Diagnostic tests provider Myriad Genetics has included a commercialisation plan into its ongoing companion diagnostic agreement with pharmaceutical giant Pfizer.
As part of the existing arrangement, Myriad is seeking the US Food and Drug Administration (FDA) approval for its BRACAnalysis CDx device as a companion diagnostic for Pfizer’s talazoparib therapy.
Under the new plan, each company will be responsible for the commercialisation of its respective product.
However, the companies will partner on select commercial activities associated with the use of BRACAnalysis CDx to detect patients for potential treatment with talazoparib, following the FDA approval.
Myriad Oncology president Lloyd Sanders said: “We believe this commercial collaboration is another strong indication of Myriad’s global leadership in the field of companion diagnostics for PARP inhibitors and personalised medicine.
“We are excited to be working with Pfizer and towards ensuring patients have access to this class of drugs.”
BRACAnalysis CDx is an in-vitro diagnostic device designed to qualitatively detect and classify variants in the protein coding regions and intron/exon boundaries of the BRCA1 and BRCA2 genes.
For the testing, the device uses genomic DNA extracted from whole blood specimens collected in EDTA.
Talazoparib is an investigational, poly ADP ribose polymerase (PARP) inhibitor being developed for the treatment of various cancer types characterised by DNA damage repair (DDR) deficiencies.
Currently, both BRACAnalysis CDx and talazoparib are under the FDA review and a regulatory decision is expected by December this year.

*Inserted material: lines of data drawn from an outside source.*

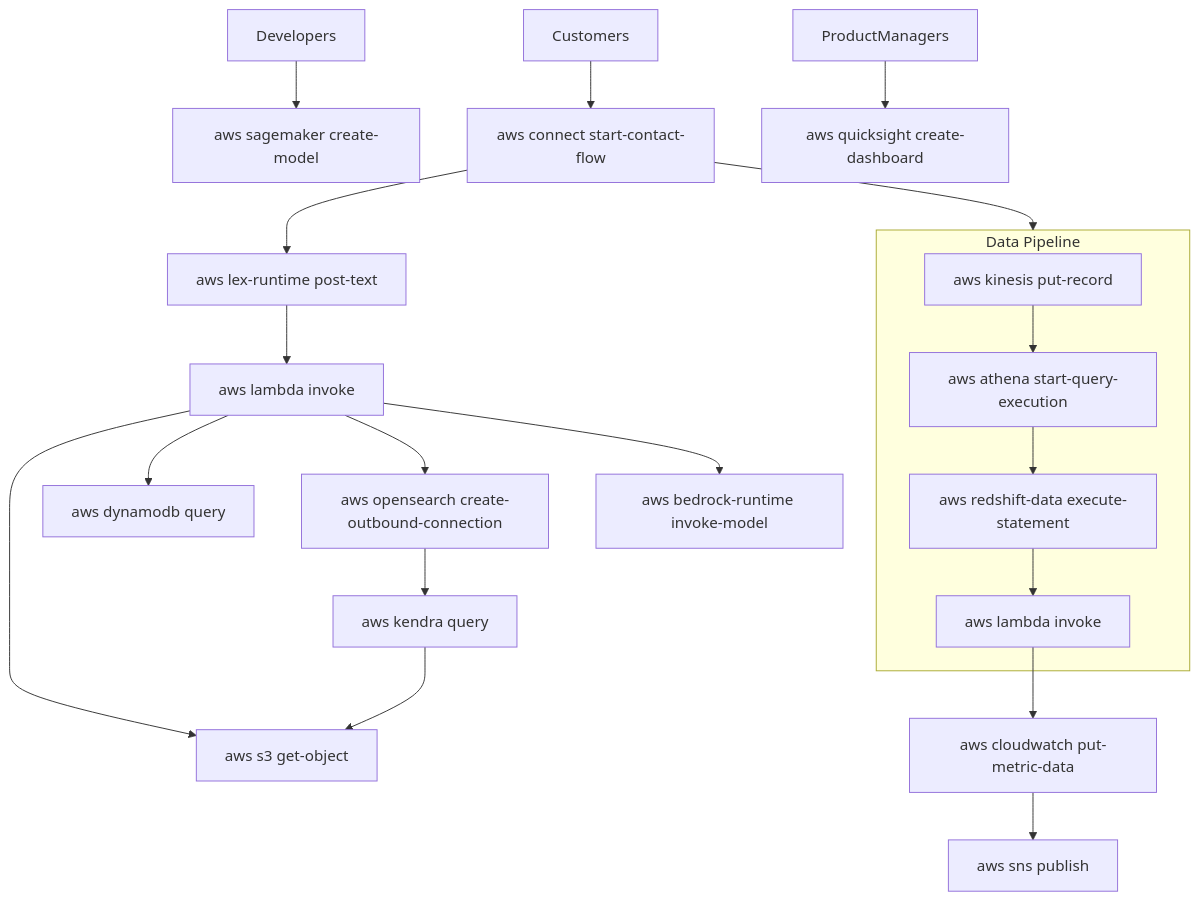
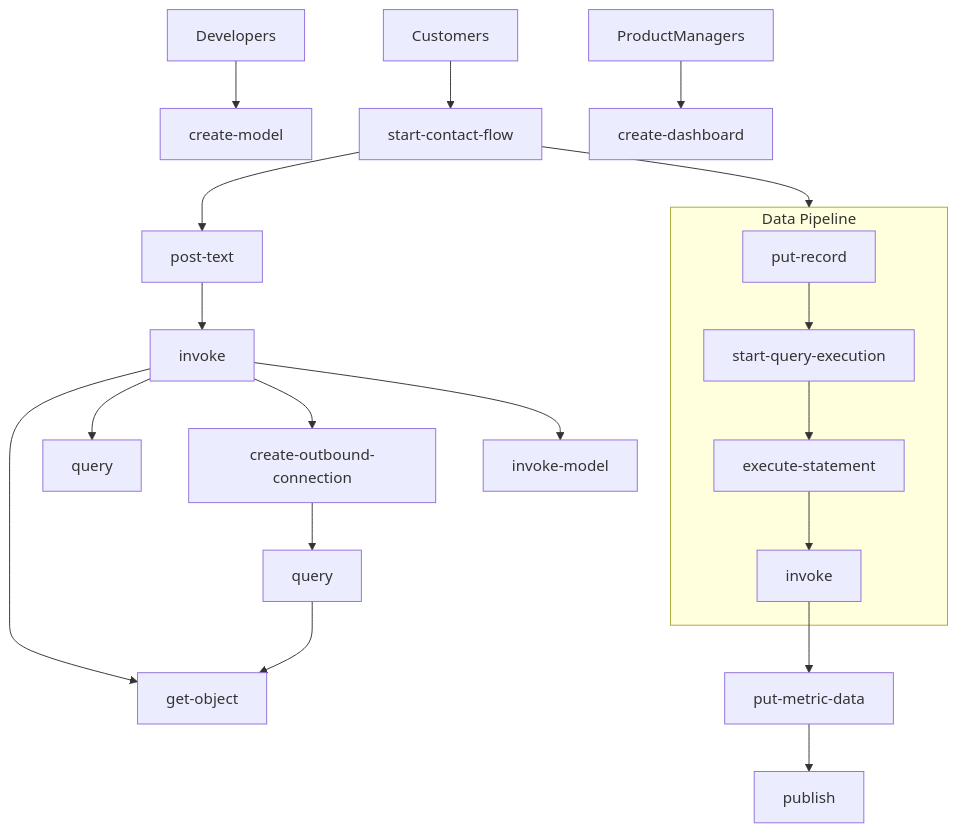
The diagram in diagrams/contact_center_rag.mmd (jwalsh/aws-architecture-decomposition-lab), drawn with Mermaid before and after one commit. The commit also changed 6 other files, not shown here.

```diff
--- a/diagrams/contact_center_rag.mmd
+++ b/diagrams/contact_center_rag.mmd
@@ -1,25 +1,25 @@
 graph TD
-    Developers --> SageMaker[aws sagemaker create-model]
-    Customers --> Connect[aws connect start-contact-flow]
-    Connect --> Lex[aws lex-runtime post-text]
-    Lex --> Lambda[aws lambda invoke]
-    Lambda --> DynamoDB[aws dynamodb query]
-    Lambda --> OpenSearch[aws opensearch create-outbound-connection]
-    Lambda --> S3[aws s3 get-object]
-    Lambda --> Bedrock[aws bedrock-runtime invoke-model]
+    Developers --> sagemaker:create[create-model]
+    Customers --> connect:start[start-contact-flow]
+    connect:start --> lex:post[post-text]
+    lex:post --> lambda:invoke[invoke]
+    lambda:invoke --> dynamodb:query[query]
+    lambda:invoke --> opensearch:connect[create-outbound-connection]
+    lambda:invoke --> s3:get[get-object]
+    lambda:invoke --> bedrock:invoke[invoke-model]
     
-    OpenSearch --> KnowledgeBase[aws kendra query]
-    KnowledgeBase --> S3
+    opensearch:connect --> kendra:query[query]
+    kendra:query --> s3:get
     
-    ProductManagers --> QuickSight[aws quicksight create-dashboard]
+    ProductManagers --> quicksight:create[create-dashboard]
     
     subgraph DataPipeline[Data Pipeline]
-        Kinesis[aws kinesis put-record] --> Athena[aws athena start-query-execution]
-        Athena --> Redshift[aws redshift-data execute-statement]
-        Redshift --> Lambda2[aws lambda invoke]
+        kinesis:put[put-record] --> athena:start[start-query-execution]
+        athena:start --> redshift:execute[execute-statement]
+        redshift:execute --> lambda:invoke2[invoke]
     end
     
-    Lambda2 --> CloudWatch[aws cloudwatch put-metric-data]
-    CloudWatch --> SNS[aws sns publish]
+    lambda:invoke2 --> cloudwatch:put[put-metric-data]
+    cloudwatch:put --> sns:publish[publish]
     
-    Connect --> DataPipeline
+    connect:start --> DataPipeline
```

The supplementary premarket approval and new drug application filings of the products are based on data obtained during the EMBRACA clinical trial in patients with germline (inherited) BRCA-mutated, HER2-negative locally advanced or metastatic breast cancer.